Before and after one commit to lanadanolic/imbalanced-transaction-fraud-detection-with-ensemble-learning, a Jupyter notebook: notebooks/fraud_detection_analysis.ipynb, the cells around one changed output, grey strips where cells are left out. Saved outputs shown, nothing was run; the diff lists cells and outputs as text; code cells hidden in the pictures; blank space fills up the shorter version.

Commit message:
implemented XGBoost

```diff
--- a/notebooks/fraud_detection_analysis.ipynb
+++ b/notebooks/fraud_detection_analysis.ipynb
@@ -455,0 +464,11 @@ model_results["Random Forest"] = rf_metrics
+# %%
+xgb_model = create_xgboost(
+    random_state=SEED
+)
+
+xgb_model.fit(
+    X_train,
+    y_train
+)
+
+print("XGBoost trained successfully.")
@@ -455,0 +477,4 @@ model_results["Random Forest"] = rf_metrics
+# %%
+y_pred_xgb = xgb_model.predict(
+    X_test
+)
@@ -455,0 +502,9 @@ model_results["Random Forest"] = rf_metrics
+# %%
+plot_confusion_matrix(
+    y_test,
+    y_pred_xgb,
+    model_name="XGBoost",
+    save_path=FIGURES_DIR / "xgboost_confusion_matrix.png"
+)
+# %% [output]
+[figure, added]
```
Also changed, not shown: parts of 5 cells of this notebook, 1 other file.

### What you are asked to do
Copy out the full set of records precisely, leaving nothing out.

### Solution to this task
Before and after one commit to lanadanolic/imbalanced-transaction-fraud-detection-with-ensemble-learning, a Jupyter notebook: notebooks/fraud_detection_analysis.ipynb, the cells around one changed output, grey strips where cells are left out. Saved outputs shown, nothing was run; the diff lists cells and outputs as text; code cells hidden in the pictures; blank space fills up the shorter version.

Commit message:
implemented XGBoost

```diff
--- a/notebooks/fraud_detection_analysis.ipynb
+++ b/notebooks/fraud_detection_analysis.ipynb
@@ -455,0 +464,11 @@ model_results["Random Forest"] = rf_metrics
+# %%
+xgb_model = create_xgboost(
+    random_state=SEED
+)
+
+xgb_model.fit(
+    X_train,
+    y_train
+)
+
+print("XGBoost trained successfully.")
@@ -455,0 +477,4 @@ model_results["Random Forest"] = rf_metrics
+# %%
+y_pred_xgb = xgb_model.predict(
+    X_test
+)
@@ -455,0 +502,9 @@ model_results["Random Forest"] = rf_metrics
+# %%
+plot_confusion_matrix(
+    y_test,
+    y_pred_xgb,
+    model_name="XGBoost",
+    save_path=FIGURES_DIR / "xgboost_confusion_matrix.png"
+)
+# %% [output]
+[figure, added]
```
Also changed, not shown: parts of 5 cells of this notebook, 1 other file.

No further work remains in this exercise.